Content starts

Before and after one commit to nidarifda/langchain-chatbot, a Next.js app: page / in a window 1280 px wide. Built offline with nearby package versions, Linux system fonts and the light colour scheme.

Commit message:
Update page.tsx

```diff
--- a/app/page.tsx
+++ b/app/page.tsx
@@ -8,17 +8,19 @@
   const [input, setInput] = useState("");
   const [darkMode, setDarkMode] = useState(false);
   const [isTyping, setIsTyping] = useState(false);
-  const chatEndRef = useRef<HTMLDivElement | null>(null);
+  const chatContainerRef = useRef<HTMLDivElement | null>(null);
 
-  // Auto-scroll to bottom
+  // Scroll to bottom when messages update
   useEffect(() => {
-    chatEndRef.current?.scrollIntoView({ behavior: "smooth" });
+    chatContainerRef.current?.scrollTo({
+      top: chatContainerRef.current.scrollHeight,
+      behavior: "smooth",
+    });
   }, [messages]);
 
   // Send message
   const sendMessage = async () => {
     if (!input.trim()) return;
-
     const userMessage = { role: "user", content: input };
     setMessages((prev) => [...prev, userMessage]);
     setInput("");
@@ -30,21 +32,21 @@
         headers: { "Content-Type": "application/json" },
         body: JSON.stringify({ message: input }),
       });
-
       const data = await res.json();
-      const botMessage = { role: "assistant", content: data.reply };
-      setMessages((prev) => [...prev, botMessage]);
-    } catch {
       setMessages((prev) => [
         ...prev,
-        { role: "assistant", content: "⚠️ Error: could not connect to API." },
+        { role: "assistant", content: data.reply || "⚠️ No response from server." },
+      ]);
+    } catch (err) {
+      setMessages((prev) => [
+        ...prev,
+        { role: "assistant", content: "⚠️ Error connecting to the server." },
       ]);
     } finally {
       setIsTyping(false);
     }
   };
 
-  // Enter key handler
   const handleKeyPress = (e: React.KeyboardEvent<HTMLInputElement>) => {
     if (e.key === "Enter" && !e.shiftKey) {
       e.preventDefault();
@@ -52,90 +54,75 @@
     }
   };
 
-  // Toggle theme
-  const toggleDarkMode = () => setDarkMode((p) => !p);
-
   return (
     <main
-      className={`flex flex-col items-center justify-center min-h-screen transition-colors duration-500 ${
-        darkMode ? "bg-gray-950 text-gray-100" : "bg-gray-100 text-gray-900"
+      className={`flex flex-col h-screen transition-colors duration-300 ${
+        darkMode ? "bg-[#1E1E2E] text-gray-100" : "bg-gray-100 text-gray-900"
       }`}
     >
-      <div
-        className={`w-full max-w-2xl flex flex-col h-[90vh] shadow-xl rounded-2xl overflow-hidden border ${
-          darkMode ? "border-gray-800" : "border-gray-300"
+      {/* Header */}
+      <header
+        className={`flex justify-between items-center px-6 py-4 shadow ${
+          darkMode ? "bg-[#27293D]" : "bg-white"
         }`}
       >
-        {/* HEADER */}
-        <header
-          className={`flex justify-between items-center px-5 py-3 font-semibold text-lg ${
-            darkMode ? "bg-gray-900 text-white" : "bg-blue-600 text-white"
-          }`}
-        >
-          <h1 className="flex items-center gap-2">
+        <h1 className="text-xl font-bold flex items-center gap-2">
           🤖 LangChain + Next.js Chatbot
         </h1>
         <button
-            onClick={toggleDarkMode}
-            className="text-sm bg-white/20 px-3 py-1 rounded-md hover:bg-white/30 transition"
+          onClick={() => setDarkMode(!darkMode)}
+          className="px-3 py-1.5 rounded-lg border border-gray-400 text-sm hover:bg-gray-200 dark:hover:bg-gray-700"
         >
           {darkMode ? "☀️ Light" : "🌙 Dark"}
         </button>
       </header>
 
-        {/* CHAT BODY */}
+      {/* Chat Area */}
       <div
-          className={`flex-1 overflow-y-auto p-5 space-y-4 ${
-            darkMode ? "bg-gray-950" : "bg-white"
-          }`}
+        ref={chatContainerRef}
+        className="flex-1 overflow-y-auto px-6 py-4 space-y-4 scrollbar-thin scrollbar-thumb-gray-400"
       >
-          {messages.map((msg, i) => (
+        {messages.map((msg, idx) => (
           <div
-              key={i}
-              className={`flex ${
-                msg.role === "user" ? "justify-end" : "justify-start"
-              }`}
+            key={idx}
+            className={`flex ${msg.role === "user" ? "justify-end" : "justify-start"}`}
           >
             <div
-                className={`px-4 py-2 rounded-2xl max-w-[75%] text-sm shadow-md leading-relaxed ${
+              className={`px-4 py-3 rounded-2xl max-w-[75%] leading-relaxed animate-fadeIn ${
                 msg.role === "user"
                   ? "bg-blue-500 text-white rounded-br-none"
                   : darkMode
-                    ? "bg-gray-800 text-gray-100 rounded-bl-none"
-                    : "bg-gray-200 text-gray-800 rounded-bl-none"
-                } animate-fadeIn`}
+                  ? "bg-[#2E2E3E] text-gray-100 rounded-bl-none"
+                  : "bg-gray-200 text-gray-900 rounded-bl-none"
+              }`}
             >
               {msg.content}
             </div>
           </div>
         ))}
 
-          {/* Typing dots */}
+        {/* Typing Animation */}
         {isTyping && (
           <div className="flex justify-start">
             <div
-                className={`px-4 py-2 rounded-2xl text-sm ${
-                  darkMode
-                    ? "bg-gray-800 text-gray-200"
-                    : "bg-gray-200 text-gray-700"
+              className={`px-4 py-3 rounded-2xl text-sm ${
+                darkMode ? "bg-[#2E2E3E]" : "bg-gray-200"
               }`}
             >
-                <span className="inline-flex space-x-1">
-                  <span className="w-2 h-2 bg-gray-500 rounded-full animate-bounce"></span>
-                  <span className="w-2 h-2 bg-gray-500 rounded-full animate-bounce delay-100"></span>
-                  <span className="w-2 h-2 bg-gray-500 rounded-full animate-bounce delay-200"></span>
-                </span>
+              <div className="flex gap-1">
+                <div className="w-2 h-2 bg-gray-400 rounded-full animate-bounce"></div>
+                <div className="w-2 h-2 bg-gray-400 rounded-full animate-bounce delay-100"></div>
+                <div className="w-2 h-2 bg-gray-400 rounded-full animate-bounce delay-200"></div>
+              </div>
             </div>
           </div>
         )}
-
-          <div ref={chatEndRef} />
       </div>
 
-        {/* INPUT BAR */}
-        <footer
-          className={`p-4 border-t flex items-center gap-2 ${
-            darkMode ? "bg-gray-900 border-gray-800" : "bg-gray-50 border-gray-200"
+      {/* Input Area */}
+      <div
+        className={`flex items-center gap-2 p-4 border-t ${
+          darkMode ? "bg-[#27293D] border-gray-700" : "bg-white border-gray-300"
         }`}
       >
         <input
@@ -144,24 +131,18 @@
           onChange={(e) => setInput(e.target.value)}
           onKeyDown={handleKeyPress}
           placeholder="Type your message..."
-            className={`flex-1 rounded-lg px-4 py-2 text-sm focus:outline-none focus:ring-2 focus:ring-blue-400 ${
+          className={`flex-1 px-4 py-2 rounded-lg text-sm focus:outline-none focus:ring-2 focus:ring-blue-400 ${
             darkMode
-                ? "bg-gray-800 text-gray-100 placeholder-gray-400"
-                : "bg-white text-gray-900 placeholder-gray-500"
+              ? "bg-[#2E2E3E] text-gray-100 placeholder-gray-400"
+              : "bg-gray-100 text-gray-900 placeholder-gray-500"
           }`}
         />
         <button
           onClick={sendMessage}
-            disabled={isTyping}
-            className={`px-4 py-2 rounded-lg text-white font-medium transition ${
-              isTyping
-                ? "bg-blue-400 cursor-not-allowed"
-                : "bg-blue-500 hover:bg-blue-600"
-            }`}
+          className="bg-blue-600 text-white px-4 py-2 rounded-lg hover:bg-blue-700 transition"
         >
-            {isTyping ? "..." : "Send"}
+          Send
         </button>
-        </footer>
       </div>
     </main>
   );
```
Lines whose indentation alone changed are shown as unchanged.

Content ends
Content starts

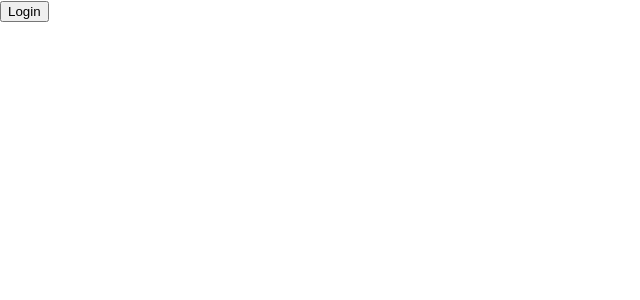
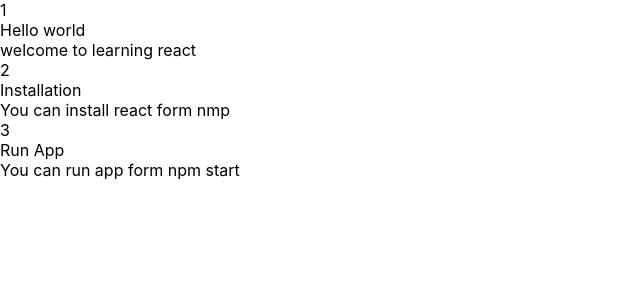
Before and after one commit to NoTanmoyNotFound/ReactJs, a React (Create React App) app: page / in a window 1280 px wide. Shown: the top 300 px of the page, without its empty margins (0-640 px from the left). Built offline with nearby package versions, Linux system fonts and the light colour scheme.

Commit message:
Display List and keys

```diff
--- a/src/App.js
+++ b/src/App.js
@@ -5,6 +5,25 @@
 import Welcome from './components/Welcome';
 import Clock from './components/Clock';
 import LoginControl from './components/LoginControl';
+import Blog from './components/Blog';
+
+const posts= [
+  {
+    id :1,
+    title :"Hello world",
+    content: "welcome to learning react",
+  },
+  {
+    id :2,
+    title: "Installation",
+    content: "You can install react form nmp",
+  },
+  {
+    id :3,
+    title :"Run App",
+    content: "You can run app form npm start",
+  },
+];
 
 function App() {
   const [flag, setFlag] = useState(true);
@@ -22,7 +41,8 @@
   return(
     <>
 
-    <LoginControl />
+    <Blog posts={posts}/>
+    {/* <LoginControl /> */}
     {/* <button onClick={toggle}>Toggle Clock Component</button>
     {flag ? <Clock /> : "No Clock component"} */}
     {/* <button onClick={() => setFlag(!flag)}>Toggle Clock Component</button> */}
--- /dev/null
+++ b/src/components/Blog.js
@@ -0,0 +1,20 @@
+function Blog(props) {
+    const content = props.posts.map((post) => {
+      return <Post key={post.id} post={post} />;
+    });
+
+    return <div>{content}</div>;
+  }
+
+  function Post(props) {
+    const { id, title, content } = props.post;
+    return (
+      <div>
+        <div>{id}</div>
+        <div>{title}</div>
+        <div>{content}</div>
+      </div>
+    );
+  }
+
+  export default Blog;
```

Content ends
Content starts

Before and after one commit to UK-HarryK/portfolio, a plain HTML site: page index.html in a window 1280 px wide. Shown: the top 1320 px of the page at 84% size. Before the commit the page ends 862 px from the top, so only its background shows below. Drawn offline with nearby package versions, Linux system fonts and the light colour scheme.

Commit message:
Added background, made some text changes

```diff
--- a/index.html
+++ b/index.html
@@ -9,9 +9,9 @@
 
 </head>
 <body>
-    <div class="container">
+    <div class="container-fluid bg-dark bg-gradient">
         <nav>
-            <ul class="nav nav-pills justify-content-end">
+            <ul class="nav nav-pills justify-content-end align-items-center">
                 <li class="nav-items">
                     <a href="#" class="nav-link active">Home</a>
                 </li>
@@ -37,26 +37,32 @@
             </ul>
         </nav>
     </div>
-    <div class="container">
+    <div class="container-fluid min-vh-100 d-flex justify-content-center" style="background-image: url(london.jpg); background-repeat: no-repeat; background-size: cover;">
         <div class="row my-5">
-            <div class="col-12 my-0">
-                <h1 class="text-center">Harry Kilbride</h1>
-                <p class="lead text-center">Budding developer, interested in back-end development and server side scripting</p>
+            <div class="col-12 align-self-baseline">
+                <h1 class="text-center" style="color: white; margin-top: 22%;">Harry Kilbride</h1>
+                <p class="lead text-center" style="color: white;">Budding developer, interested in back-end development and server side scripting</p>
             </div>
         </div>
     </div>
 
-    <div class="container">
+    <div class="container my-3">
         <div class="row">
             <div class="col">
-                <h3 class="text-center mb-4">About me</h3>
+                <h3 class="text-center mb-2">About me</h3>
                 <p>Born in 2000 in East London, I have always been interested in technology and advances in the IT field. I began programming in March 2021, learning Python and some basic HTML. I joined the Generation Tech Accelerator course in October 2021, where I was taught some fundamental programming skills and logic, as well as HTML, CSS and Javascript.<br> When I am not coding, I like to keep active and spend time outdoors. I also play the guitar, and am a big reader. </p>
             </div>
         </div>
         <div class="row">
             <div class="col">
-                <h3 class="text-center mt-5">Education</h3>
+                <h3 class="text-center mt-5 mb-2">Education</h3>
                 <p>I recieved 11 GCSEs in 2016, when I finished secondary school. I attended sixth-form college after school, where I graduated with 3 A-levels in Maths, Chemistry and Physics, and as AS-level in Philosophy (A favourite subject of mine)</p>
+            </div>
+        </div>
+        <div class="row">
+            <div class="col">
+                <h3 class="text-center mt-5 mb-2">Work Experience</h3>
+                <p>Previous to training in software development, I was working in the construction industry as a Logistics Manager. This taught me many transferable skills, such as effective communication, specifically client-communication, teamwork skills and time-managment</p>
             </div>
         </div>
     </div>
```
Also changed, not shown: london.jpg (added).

Content ends

PROBLEM TO SOLVE:
Sift through the material above and copy the lines that contain the word "delay".

ANSWER FOR THE TASK:
-                  <span className="w-2 h-2 bg-gray-500 rounded-full animate-bounce delay-100"></span>
-                  <span className="w-2 h-2 bg-gray-500 rounded-full animate-bounce delay-200"></span>
+                <div className="w-2 h-2 bg-gray-400 rounded-full animate-bounce delay-100"></div>
+                <div className="w-2 h-2 bg-gray-400 rounded-full animate-bounce delay-200"></div>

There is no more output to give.